Requirement
Take every line in the entries that includes the word "manual" and copy it.

Web page edit records
· · · ·

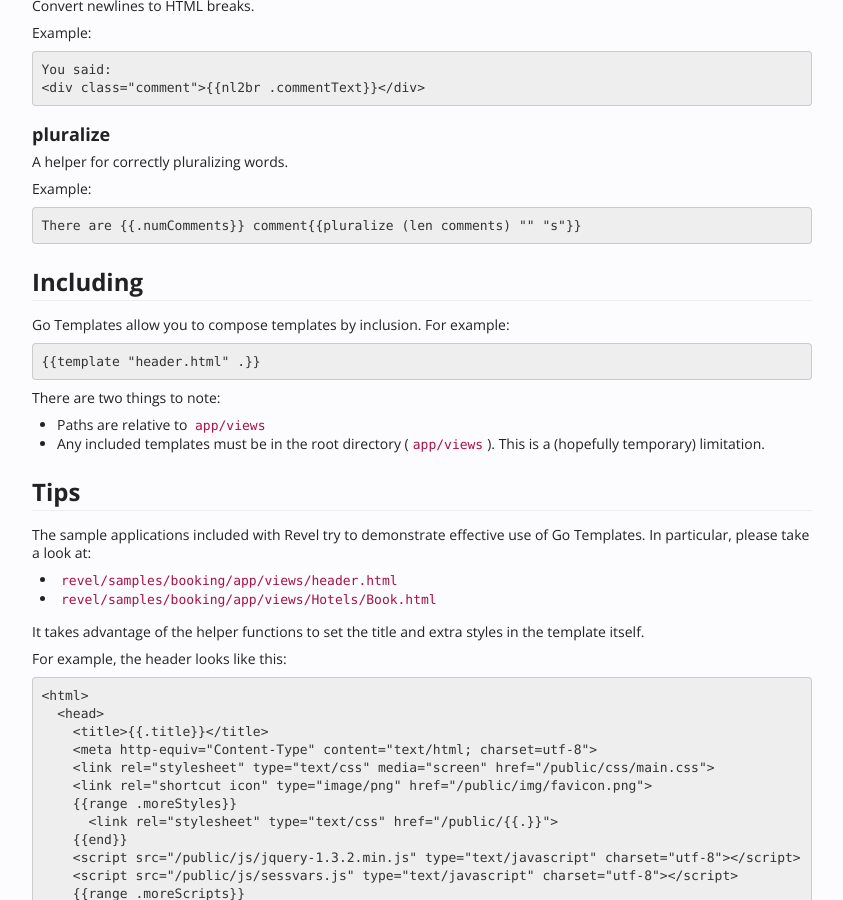
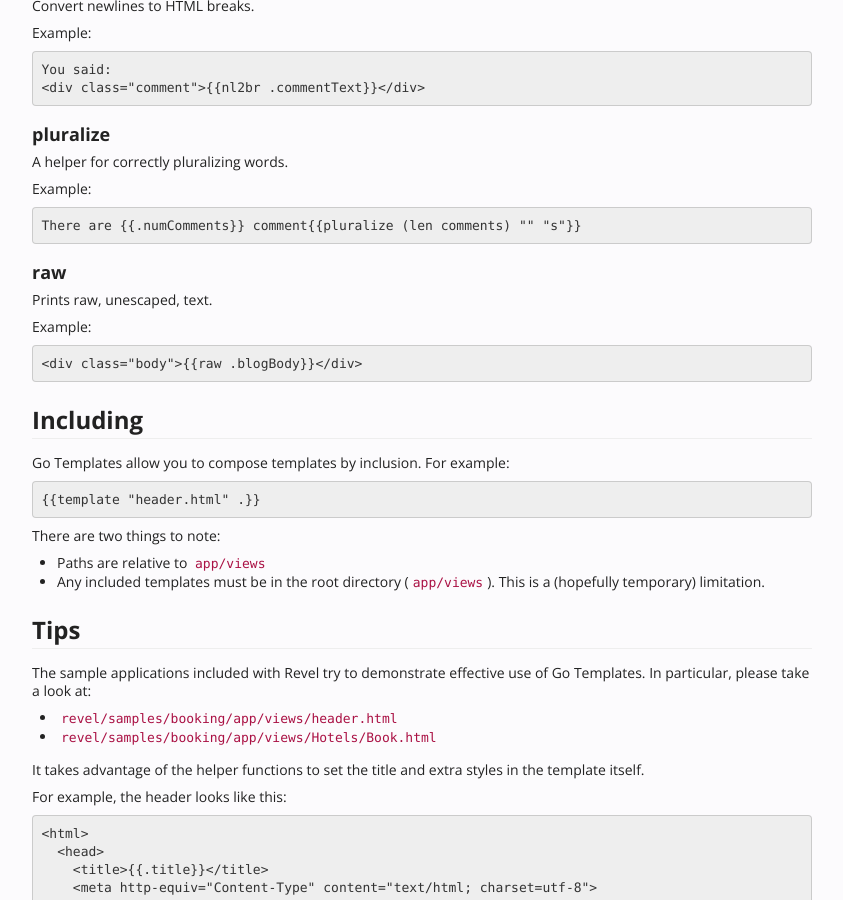
Before and after one commit to revel/revel, a Jekyll site: the page built from manual/templates.md, in a window 1280 px wide and 900 px high, scrolled down 2020 px. Shown: the whole window, without its empty margins (298-1141 px from the left). Built offline with Jekyll 4.4.1, drawn with Linux system fonts in a browser that asks for light colours.

Commit message:
Add raw template function to documentation

```diff
--- a/manual/templates.md
+++ b/manual/templates.md
@@ -163,6 +163,18 @@ Example:
 
 {% endraw %}
 
+### raw
+
+Prints raw, unescaped, text.
+
+Example:
+
+{% raw %}
+
+	<div class="body">{{raw .blogBody}}</div>
+
+{% endraw %}
+
 ## Including
 
 Go Templates allow you to compose templates by inclusion.  For example:
```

· · · ·

Answer for the task
Before and after one commit to revel/revel, a Jekyll site: the page built from manual/templates.md, in a window 1280 px wide and 900 px high, scrolled down 2020 px. Shown: the whole window, without its empty margins (298-1141 px from the left). Built offline with Jekyll 4.4.1, drawn with Linux system fonts in a browser that asks for light colours.
--- a/manual/templates.md
+++ b/manual/templates.md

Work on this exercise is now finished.